* **Supplied records**
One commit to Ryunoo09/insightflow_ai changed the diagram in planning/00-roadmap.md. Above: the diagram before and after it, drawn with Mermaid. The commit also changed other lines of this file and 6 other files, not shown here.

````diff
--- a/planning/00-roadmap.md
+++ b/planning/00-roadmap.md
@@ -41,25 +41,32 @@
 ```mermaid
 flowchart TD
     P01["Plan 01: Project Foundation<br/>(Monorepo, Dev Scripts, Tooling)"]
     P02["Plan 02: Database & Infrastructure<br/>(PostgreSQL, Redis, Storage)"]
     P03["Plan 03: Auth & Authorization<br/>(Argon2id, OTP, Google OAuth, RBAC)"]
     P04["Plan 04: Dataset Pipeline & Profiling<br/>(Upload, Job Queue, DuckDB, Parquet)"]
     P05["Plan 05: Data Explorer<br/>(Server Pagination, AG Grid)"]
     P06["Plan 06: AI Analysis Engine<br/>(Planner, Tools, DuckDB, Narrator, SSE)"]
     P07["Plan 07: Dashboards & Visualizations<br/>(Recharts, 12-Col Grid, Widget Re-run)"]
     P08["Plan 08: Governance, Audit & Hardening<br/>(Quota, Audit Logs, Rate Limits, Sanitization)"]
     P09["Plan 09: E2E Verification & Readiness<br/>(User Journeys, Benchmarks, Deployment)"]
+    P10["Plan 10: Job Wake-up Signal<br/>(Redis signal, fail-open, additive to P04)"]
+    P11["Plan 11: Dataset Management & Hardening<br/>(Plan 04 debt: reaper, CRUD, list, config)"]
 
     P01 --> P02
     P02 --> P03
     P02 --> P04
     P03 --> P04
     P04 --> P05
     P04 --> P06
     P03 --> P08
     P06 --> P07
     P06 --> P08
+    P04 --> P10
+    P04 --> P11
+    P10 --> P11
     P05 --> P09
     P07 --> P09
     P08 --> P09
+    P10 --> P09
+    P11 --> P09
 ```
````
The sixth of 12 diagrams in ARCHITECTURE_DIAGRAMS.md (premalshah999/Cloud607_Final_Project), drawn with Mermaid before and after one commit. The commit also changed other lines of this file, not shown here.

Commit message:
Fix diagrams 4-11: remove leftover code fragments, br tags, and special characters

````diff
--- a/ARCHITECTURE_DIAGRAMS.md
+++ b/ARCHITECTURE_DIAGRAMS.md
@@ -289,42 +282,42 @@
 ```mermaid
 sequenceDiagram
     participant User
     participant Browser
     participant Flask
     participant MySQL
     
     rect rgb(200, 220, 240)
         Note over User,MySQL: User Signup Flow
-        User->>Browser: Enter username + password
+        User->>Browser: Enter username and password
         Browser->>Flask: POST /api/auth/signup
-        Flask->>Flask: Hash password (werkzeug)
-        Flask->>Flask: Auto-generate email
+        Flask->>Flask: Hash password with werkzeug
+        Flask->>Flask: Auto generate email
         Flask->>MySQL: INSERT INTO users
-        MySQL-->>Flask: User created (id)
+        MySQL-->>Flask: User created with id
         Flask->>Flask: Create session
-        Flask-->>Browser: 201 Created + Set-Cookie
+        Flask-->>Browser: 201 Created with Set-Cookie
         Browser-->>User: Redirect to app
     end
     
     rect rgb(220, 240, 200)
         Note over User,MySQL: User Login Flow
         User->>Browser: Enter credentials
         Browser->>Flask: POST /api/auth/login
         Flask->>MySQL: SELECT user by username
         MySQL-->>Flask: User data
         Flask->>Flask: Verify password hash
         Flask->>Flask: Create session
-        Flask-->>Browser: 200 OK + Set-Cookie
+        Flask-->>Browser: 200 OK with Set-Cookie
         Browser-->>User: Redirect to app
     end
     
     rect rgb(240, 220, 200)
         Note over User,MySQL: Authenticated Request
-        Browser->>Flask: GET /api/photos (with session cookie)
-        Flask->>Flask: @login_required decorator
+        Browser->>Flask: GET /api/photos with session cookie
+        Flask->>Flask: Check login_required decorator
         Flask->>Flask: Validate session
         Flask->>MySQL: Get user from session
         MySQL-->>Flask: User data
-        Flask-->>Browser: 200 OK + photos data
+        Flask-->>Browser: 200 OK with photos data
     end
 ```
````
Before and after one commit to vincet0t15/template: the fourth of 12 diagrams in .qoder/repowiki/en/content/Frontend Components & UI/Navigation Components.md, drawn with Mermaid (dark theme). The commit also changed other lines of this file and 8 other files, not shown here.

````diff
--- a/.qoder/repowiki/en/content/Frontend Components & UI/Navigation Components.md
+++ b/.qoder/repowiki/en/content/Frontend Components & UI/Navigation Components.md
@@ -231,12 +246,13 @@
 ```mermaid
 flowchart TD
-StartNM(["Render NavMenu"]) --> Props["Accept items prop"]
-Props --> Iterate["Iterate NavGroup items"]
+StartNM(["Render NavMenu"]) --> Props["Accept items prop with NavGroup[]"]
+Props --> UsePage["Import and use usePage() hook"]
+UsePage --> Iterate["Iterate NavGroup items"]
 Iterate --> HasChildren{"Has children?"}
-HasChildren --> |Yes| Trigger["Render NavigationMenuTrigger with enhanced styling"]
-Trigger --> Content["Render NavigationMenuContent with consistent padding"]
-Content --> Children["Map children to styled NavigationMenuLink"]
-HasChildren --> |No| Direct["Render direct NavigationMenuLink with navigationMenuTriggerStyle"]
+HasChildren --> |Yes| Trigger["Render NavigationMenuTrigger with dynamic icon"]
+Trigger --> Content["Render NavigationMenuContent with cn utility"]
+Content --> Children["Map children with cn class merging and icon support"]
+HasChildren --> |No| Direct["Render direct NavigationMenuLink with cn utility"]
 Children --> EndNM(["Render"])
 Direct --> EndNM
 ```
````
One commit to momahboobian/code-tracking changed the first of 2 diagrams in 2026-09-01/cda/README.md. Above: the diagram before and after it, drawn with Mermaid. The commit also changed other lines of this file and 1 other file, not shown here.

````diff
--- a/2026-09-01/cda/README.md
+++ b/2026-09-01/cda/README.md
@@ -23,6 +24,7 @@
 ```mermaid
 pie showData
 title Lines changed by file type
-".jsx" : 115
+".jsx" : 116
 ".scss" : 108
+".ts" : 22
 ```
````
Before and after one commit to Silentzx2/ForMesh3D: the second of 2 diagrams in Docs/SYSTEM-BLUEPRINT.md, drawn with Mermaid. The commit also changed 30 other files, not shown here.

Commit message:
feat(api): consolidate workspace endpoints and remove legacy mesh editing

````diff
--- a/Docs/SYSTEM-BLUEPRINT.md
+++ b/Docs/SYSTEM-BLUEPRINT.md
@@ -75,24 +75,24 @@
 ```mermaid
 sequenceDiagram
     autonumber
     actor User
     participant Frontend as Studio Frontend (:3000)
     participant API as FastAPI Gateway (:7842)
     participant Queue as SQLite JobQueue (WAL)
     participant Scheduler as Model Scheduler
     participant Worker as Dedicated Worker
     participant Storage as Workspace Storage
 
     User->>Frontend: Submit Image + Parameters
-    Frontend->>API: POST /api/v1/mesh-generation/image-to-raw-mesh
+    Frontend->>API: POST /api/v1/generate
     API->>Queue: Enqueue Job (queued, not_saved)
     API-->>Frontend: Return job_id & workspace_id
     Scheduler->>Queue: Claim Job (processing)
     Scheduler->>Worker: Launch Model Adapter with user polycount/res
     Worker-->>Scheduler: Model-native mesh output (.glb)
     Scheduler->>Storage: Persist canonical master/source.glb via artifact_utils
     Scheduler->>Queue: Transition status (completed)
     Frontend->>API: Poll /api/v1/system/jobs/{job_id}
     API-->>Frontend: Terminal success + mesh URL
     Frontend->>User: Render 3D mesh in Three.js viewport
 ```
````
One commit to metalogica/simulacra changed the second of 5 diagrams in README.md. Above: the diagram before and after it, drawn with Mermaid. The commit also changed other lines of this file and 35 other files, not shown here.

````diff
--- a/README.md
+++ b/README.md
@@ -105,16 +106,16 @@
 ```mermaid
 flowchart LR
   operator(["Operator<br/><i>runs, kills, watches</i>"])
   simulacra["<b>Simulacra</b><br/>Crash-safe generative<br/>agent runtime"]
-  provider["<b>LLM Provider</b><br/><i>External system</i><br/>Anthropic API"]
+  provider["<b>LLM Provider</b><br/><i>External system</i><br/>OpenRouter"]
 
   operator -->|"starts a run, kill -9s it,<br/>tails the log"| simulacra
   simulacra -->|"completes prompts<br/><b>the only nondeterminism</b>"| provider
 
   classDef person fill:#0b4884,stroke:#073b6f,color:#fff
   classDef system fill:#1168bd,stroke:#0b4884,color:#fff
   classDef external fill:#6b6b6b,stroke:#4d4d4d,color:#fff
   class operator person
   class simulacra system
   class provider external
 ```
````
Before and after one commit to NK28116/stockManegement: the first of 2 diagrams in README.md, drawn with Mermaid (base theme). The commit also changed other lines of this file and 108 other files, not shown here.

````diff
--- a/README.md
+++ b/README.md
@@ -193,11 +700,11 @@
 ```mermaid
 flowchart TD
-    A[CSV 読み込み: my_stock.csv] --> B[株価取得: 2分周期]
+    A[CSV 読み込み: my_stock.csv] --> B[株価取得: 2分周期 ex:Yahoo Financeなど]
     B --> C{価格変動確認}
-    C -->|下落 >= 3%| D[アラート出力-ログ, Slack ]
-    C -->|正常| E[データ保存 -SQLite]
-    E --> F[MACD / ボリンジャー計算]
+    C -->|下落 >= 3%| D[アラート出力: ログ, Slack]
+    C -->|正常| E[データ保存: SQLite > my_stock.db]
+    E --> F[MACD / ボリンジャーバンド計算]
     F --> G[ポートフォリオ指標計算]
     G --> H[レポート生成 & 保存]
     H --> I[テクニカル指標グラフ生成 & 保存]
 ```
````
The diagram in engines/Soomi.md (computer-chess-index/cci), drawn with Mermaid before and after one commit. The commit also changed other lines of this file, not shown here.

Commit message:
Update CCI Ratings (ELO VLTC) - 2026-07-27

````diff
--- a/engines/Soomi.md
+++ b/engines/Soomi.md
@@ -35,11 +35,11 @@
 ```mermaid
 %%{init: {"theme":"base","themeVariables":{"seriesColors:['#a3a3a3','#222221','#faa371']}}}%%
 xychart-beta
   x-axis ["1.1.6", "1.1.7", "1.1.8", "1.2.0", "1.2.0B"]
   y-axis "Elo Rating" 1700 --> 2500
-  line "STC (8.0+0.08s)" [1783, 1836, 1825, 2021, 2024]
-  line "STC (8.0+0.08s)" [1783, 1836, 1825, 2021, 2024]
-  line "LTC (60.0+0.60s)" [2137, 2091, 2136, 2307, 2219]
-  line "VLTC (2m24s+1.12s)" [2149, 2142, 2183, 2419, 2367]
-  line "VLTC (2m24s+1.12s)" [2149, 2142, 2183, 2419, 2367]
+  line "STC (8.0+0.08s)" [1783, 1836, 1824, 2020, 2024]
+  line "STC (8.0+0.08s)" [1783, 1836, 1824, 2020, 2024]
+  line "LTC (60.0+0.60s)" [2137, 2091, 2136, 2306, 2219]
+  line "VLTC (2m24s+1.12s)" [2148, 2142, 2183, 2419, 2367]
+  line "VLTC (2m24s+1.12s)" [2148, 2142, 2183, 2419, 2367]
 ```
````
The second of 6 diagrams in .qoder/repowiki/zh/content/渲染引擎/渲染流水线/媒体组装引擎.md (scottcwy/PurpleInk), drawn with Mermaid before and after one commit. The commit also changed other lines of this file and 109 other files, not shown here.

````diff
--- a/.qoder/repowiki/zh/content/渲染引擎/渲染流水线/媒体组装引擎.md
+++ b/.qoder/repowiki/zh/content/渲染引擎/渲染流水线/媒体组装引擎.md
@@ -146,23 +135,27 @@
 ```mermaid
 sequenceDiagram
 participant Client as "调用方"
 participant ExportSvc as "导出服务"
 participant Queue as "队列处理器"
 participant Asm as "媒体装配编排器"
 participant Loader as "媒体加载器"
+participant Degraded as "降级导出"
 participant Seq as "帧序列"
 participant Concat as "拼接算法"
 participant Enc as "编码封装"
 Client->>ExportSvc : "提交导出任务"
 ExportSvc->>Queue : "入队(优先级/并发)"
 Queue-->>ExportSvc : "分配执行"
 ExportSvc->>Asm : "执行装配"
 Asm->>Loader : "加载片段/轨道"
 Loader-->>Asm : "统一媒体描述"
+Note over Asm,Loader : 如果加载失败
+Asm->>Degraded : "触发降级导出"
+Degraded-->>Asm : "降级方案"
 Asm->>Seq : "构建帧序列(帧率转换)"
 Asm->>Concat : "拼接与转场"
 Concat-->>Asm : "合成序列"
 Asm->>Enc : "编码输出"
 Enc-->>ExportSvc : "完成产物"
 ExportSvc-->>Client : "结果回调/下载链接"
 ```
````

* **Assigned task**
Where the string "Degraded" appears in a line of the listing, copy that line.

* **Result for this task**
+participant Degraded as "降级导出"
+Asm->>Degraded : "触发降级导出"
+Degraded-->>Asm : "降级方案"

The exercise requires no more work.